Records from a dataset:
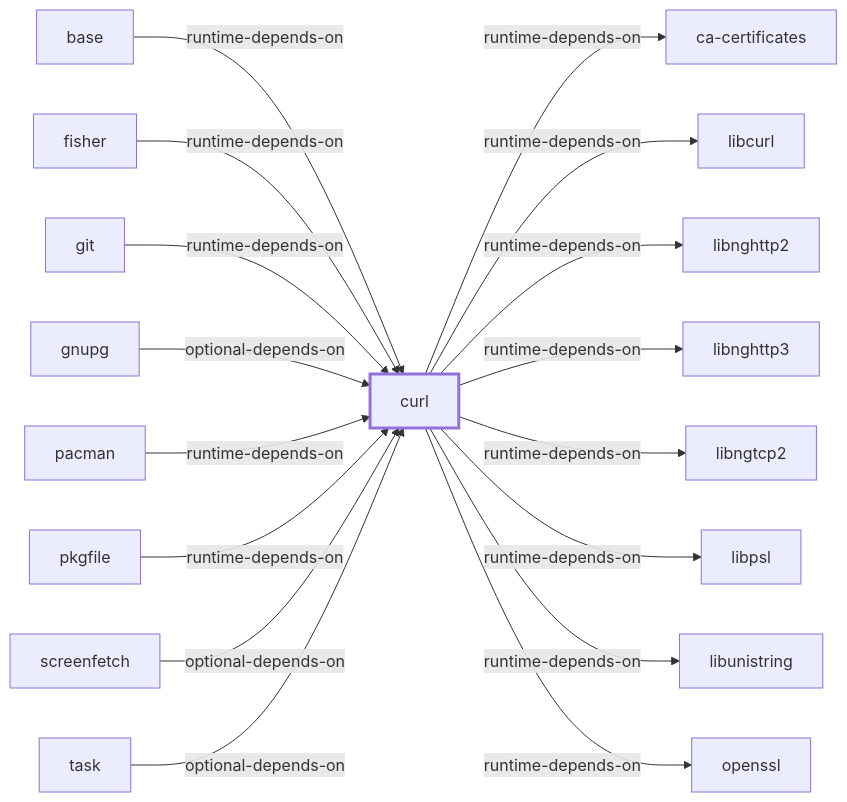
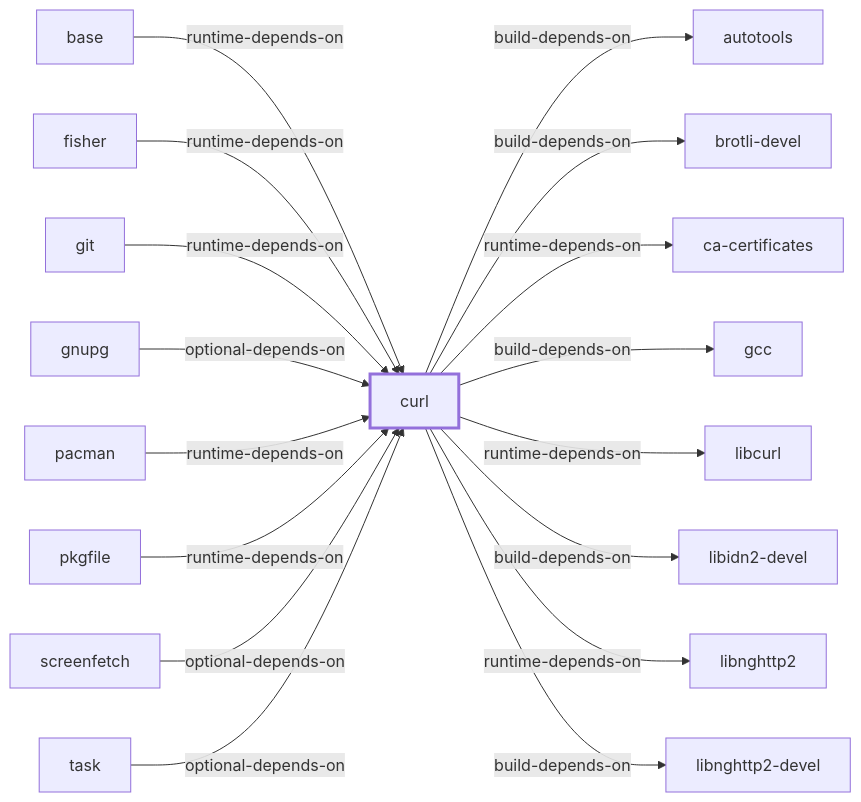
Before and after one commit to baileyrd/AKB: the diagram in docs/DEEP-INVENTORY-BLOCKER.md, drawn with Mermaid. The commit also changed other lines of this file and 24 other files, not shown here.

````diff
--- a/docs/DEEP-INVENTORY-BLOCKER.md
+++ b/docs/DEEP-INVENTORY-BLOCKER.md
@@ -156,37 +156,37 @@
 ```mermaid
 flowchart LR
     subject["curl"]
     u0["base"]
     u0 -->|runtime-depends-on| subject
     u1["fisher"]
     u1 -->|runtime-depends-on| subject
     u2["git"]
     u2 -->|runtime-depends-on| subject
     u3["gnupg"]
     u3 -->|optional-depends-on| subject
     u4["pacman"]
     u4 -->|runtime-depends-on| subject
     u5["pkgfile"]
     u5 -->|runtime-depends-on| subject
     u6["screenfetch"]
     u6 -->|optional-depends-on| subject
     u7["task"]
     u7 -->|optional-depends-on| subject
-    d0["ca-certificates"]
-    subject -->|runtime-depends-on| d0
-    d1["libcurl"]
-    subject -->|runtime-depends-on| d1
-    d2["libnghttp2"]
+    d0["autotools"]
+    subject -->|build-depends-on| d0
+    d1["brotli-devel"]
+    subject -->|build-depends-on| d1
+    d2["ca-certificates"]
     subject -->|runtime-depends-on| d2
-    d3["libnghttp3"]
-    subject -->|runtime-depends-on| d3
-    d4["libngtcp2"]
+    d3["gcc"]
+    subject -->|build-depends-on| d3
+    d4["libcurl"]
     subject -->|runtime-depends-on| d4
-    d5["libpsl"]
-    subject -->|runtime-depends-on| d5
-    d6["libunistring"]
+    d5["libidn2-devel"]
+    subject -->|build-depends-on| d5
+    d6["libnghttp2"]
     subject -->|runtime-depends-on| d6
-    d7["openssl"]
-    subject -->|runtime-depends-on| d7
+    d7["libnghttp2-devel"]
+    subject -->|build-depends-on| d7
     style subject stroke-width:3px
 ```
````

WHAT TO DO — Write out exactly the lines of the entries above that run from the line containing "subject -->|build-depends-on| d7" through the last line, including both.

RESPONSE AREA —
+    subject -->|build-depends-on| d7
     style subject stroke-width:3px
 ```
````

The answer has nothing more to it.